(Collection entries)
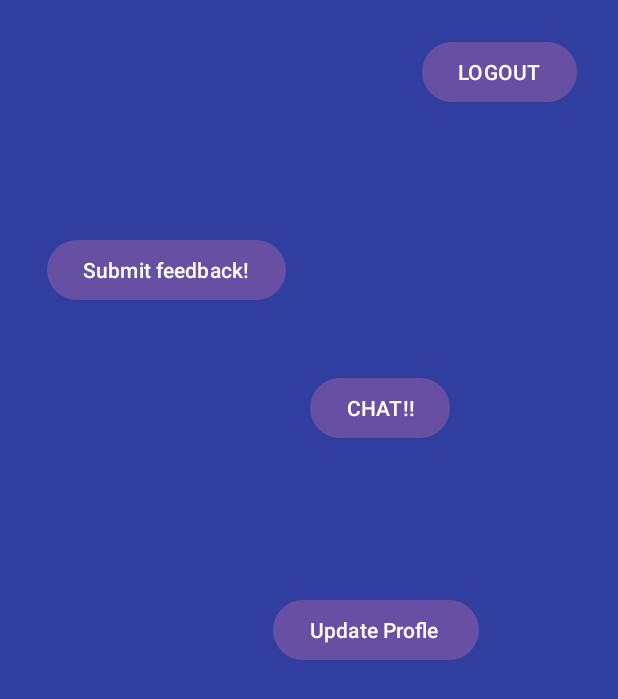
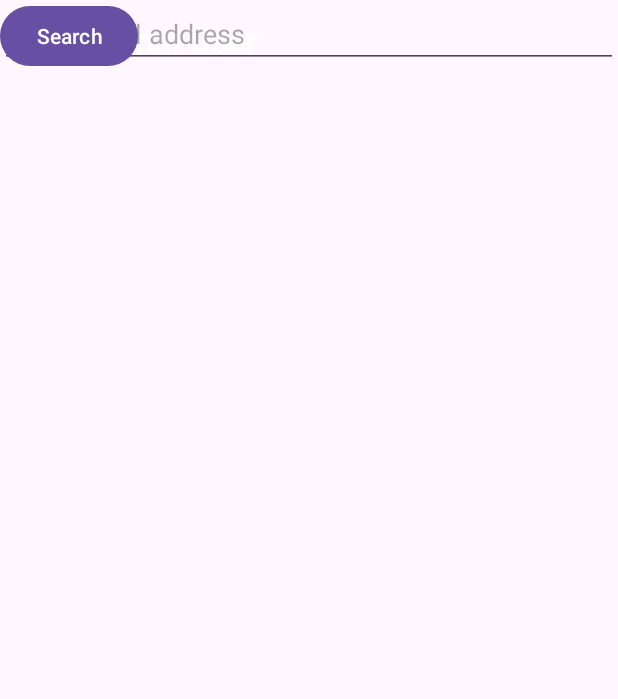
Before and after one commit to anasaqeeel/CodeHub_Android_App, an Android app: the main screen opened directly, with no data from a screen before it, after a tap on "Submit feedback!", on a phone screen of 412 x 824 dp. Shown: the top 699 px of the screen. Run offline under Robolectric (Android 15) with nearby library versions, the phone set to English and light mode, and no system bars; our stand-ins replace Firebase (no records; nobody signed in at launch, a user with empty details on screens opened directly); Roboto replaces fonts that are not available here.

Commit message:
Feedback

```diff
--- a/app/src/main/AndroidManifest.xml
+++ b/app/src/main/AndroidManifest.xml
@@ -25,6 +25,9 @@
             android:exported="false" />
         <activity
             android:name=".ChatFragment"
+            android:exported="true" />
+        <activity
+            android:name=".Feedback"
             android:exported="true" />
         <activity
             android:name=".main"
--- a/app/src/main/java/com/example/myapplication12/Feedback.java
+++ b/app/src/main/java/com/example/myapplication12/Feedback.java
@@ -1,5 +1,125 @@
 package com.example.myapplication12;
 
-public class Feedback {
+import android.os.Bundle;
+import android.util.Log;
+import android.view.View;
+import android.widget.Button;
+import android.widget.EditText;
+import android.widget.Toast;
+
+import androidx.appcompat.app.AppCompatActivity;
+import androidx.recyclerview.widget.LinearLayoutManager;
+import androidx.recyclerview.widget.RecyclerView;
+
+import com.example.myapplication12.adapters.SearchUserAdapters;
+import com.example.myapplication12.models.UserModel;
+import com.example.myapplication12.utilities.PreferenceManager;
+import com.example.myapplication12.utilities.firebaeUtil;
+import com.firebase.ui.firestore.FirestoreRecyclerOptions;
+import com.google.firebase.firestore.Query;
+
+public class Feedback extends AppCompatActivity {
+    private SearchUserAdapters adapters;
+    private PreferenceManager preferenceManager;
+    private RecyclerView recyclerView;
+
+    private EditText searchField;
+    private Button searchButton;
+    String email,skill1;
+    @Override
+    protected void onCreate(Bundle savedInstanceState) {
+        preferenceManager = new PreferenceManager(getApplicationContext());
+
+        //iski base py searching
+        email = preferenceManager.getString("user_email");
+        //skill1=preferenceManager.getString("skills");
+
+
+        super.onCreate(savedInstanceState);
+        setContentView(R.layout.activity_search_user);
+
+        recyclerView = findViewById(R.id.search_user_recycler_view);
+        recyclerView.setLayoutManager(new LinearLayoutManager(this));
+        //recyclerView1.findViewById(R.id.recyler_view_new);
+        //setupRecyclerViewNew();
+
+        searchField = findViewById(R.id.search_field);
+        searchButton = findViewById(R.id.search_button);
+
+        // Initialize with no users shown
+        showUser("");
+
+        searchButton.setOnClickListener(new View.OnClickListener() {
+            @Override
+            public void onClick(View view) {
+                performSearch();
+            }
+        });
+    }
+
+    private void performSearch() {
+        String searchText = searchField.getText().toString().trim();
+        // Add a log statement to check the search text
+        Log.d("SearchUser", "Searching for: " + searchText);
+        showUser(searchText);
+    }
+
+    void showUser(String searchskill) {
+        Query query;
+        if (searchskill.isEmpty()) {
+            // Start with an empty query if no search text is provided
+            // Note that Firestore doesn't support truly empty queries, so we use an impossible condition
+            query = firebaeUtil.allUserCollectionReference().whereEqualTo("email", "no_user_should_have_this_skill_123");
+        }
+        if(searchskill.equals(email)) {
+            showtoast("Cannot chat yourself!.");
+            query = firebaeUtil.allUserCollectionReference().whereEqualTo("email", "no_user_should_have_this_email_123");
+        }
+        else {
+            // Query that searches for a specific email address
+            query = firebaeUtil.allUserCollectionReference().whereEqualTo("skills", searchskill);
+        }
+        FirestoreRecyclerOptions<UserModel> options = new FirestoreRecyclerOptions.Builder<UserModel>()
+                .setQuery(query, UserModel.class)
+                .build();
+
+
+        if (adapters != null) {
+            adapters.stopListening();
+        }
+        adapters = new SearchUserAdapters(options, this);
+        recyclerView.setAdapter(adapters);
+        adapters.startListening();
+    }
+    private void showtoast(String message) {
+        Toast.makeText(getApplicationContext(), message, Toast.LENGTH_SHORT).show();
+    }
+
+
+
+    @Override
+    protected void onStart() {
+        super.onStart();
+        if (adapters != null) {
+            adapters.startListening();
+        }
+    }
+
+    @Override
+    protected void onStop() {
+        super.onStop();
+        // Stop the adapter listening when the activity is no longer visible
+        if (adapters != null) {
+            adapters.stopListening();
+        }
+    }
+
+    @Override
+    protected void onResume() {
+        super.onResume();
+        if (adapters != null) {
+            adapters.startListening();
+        }
+    }
 
 }
--- a/app/src/main/java/com/example/myapplication12/SearchUser.java
+++ b/app/src/main/java/com/example/myapplication12/SearchUser.java
@@ -36,7 +36,6 @@ public class SearchUser extends AppCompatActivity {
         //iski base py searching
         email = preferenceManager.getString("user_email");
         //skill1=preferenceManager.getString("skills");
-
 
         super.onCreate(savedInstanceState);
         setContentView(R.layout.activity_search_user);
@@ -88,7 +87,6 @@ public class SearchUser extends AppCompatActivity {
                 .setQuery(query, UserModel.class)
                 .build();
 
-
         if (adapters != null) {
             adapters.stopListening();
         }
--- /dev/null
+++ b/app/src/main/java/com/example/myapplication12/submit_feedback.java
@@ -0,0 +1,4 @@
+package com.example.myapplication12;
+
+public class submit_feedback {
+}
--- a/app/src/main/res/layout/search_user.xml
+++ b/app/src/main/res/layout/search_user.xml
@@ -20,8 +20,6 @@
         android:layout_gravity="center">
 
 
-
-
         <TextView
             android:layout_width="wrap_content"
             android:layout_height="wrap_content"
```
Also changed, not shown: app/src/main/res/layout/activity_search_userf.xml (added, +69 -0 lines), app/src/main/res/layout/feedback.xml (+35 -3 lines), app/src/main/res/layout/search_user_mainf.xml (added, +18 -0 lines).
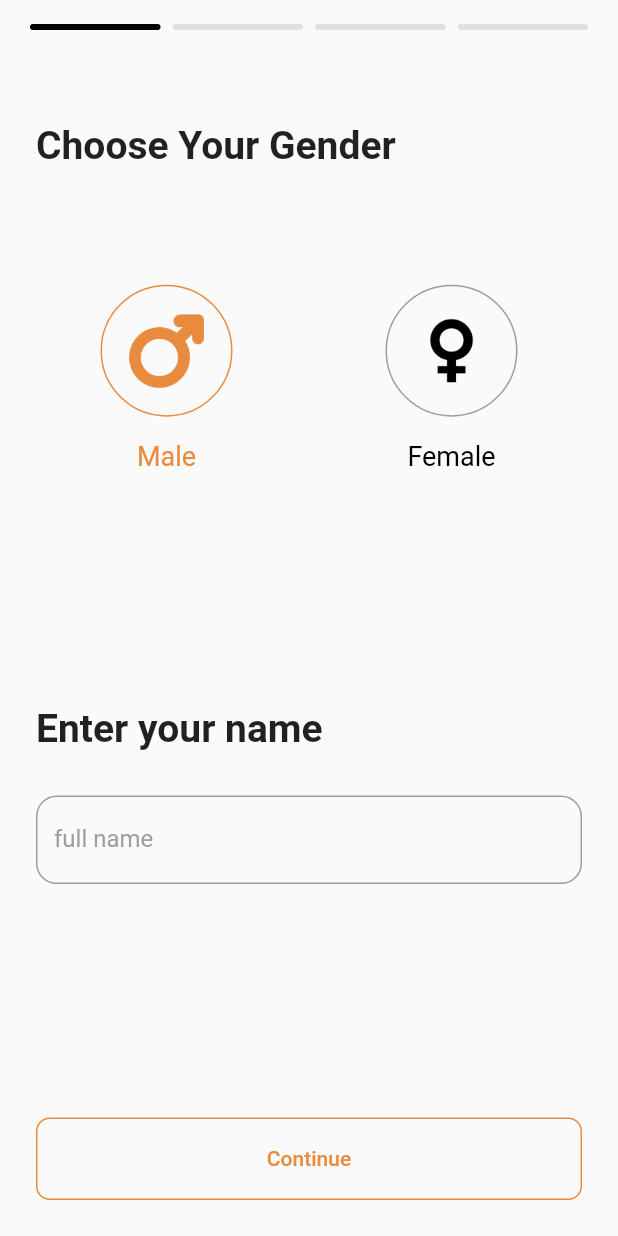
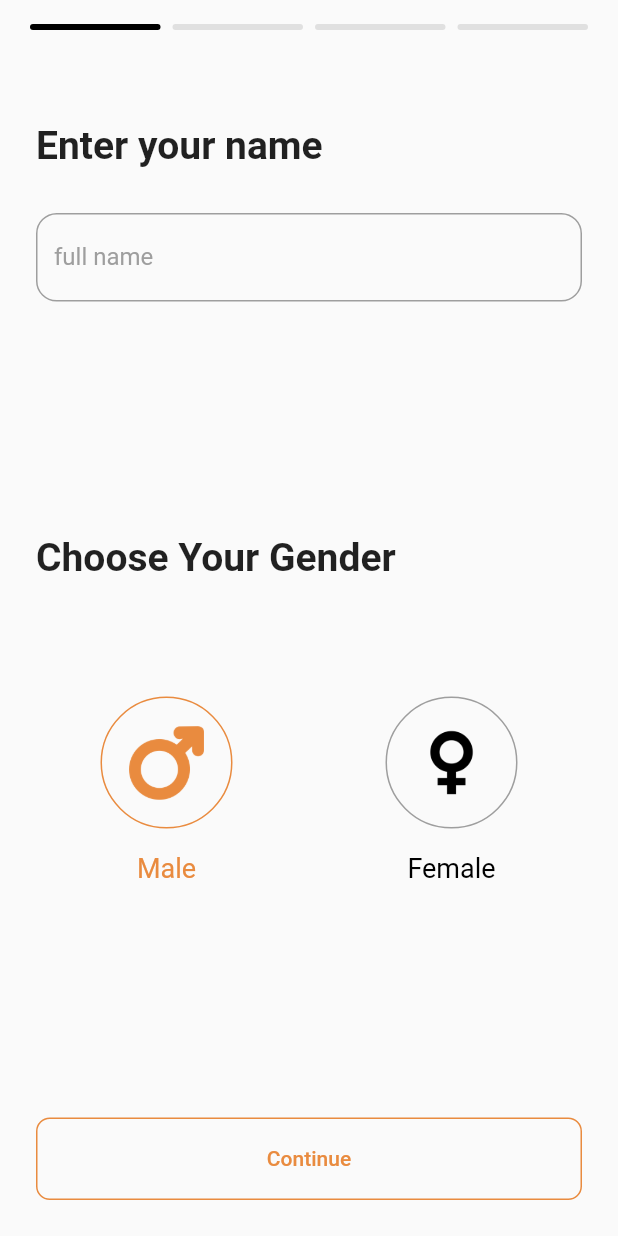
Before and after one commit to KHgamal/Eat_Wise, a Flutter app: the screen it shows after launch, on a phone screen of 412 x 824 dp. Run offline on Flutter 3.47's test engine with Material 3 defaults, Android fonts, the phone set to English and light mode, and no system bars; our stand-ins replace dio, equatable, flutter_bloc, flutter_screenutil, freezed_annotation, get_it and 5 more; accounts and stored records are empty; generated files the repository leaves out were written again.

Commit message:
add back button to step indicator

```diff
--- a/lib/features/onboarding/presentation/views/gender_view.dart
+++ b/lib/features/onboarding/presentation/views/gender_view.dart
@@ -22,7 +22,19 @@ class _GenderPageState extends State<GenderPage> {
         crossAxisAlignment: CrossAxisAlignment.start,
         children: [
           const SizedBox(height: 22,),
-          const Text(
+           const Text(
+            "Enter your name",
+            style: TextStyle(fontSize: 26, fontWeight: FontWeight.bold),
+          ),
+          const SizedBox(height: 30,),
+          TextField(
+            controller: nameController,
+            decoration: const InputDecoration(labelText: 'full name'),
+          ),
+          const Spacer(
+            flex: 2,
+          ),
+         const Text(
             "Choose Your Gender",
             style: TextStyle(fontSize: 26, fontWeight: FontWeight.bold),
           ),
@@ -49,18 +61,6 @@ class _GenderPageState extends State<GenderPage> {
           const Spacer(
             flex: 2,
           ),
-          const Text(
-            "Enter your name",
-            style: TextStyle(fontSize: 26, fontWeight: FontWeight.bold),
-          ),
-          const SizedBox(height: 30,),
-          TextField(
-            controller: nameController,
-            decoration: const InputDecoration(labelText: 'full name'),
-          ),
-          const Spacer(
-            flex: 2,
-          ),
           ContinueButton(
             onContinue: widget.onContinue,
           ),
--- a/lib/features/onboarding/presentation/views/onboarding_flow.dart
+++ b/lib/features/onboarding/presentation/views/onboarding_flow.dart
@@ -41,12 +41,27 @@ class _OnboardingFlowState extends State<OnboardingFlow> {
       body: SafeArea(
         child: Column(
           children: [
-            /// Step Indicator
-            Padding(
-              padding: const EdgeInsets.all(16.0),
-              child: StepIndicator(currentStep: currentStep),
+            Row(
+              children: [
+                currentStep > 1
+                    ? IconButton(
+                        icon: const Icon(Icons.arrow_back),
+                        onPressed: () {
+                          _controller.previousPage(
+                            duration: const Duration(milliseconds: 300),
+                            curve: Curves.easeInOut,
+                          );
+                        },
+                      )
+                    : const SizedBox(),
+                Expanded(
+                  child: Padding(
+                    padding: const EdgeInsets.all(16),
+                    child: StepIndicator(currentStep: currentStep),
+                  ),
+                ),
+              ],
             ),
-
             Expanded(
               child: PageView(
                 controller: _controller,
```
Also changed, not shown: 4 other files.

■ **Work task**
Among the lines above, which contain the word "package"? Copy every one.

■ **Response to the task**
 package com.example.myapplication12;
+package com.example.myapplication12;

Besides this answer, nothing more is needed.